Content starts

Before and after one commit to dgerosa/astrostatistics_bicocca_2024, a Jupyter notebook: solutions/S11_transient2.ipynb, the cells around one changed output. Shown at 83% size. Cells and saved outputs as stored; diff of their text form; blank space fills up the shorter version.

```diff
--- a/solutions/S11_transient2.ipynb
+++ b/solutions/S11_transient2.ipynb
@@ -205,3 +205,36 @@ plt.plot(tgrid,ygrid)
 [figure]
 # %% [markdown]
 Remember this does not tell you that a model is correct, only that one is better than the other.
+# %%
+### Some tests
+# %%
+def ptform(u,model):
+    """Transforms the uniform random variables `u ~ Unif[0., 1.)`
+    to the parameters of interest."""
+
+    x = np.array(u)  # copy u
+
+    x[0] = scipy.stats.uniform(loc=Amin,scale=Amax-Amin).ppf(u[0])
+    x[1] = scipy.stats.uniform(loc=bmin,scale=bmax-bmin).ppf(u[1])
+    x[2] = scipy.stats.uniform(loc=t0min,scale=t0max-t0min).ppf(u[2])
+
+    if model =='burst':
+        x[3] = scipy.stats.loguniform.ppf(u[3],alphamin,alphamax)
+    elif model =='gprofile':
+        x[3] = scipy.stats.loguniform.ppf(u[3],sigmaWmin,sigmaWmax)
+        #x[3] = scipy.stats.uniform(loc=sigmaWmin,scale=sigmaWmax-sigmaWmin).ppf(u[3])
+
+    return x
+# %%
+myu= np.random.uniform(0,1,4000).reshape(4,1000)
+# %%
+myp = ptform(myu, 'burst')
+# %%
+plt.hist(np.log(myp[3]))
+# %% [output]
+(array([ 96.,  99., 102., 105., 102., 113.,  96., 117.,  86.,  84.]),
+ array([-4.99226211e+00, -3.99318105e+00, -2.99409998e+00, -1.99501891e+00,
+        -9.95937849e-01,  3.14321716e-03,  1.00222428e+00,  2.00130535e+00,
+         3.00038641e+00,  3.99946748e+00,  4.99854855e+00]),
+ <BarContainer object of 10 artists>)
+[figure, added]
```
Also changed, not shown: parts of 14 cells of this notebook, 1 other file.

Content ends

In the records above, find each line that mentions the word "array", and copy it.

■ EXERCISE RESULT ■
+    x = np.array(u)  # copy u
+(array([ 96.,  99., 102., 105., 102., 113.,  96., 117.,  86.,  84.]),
+ array([-4.99226211e+00, -3.99318105e+00, -2.99409998e+00, -1.99501891e+00,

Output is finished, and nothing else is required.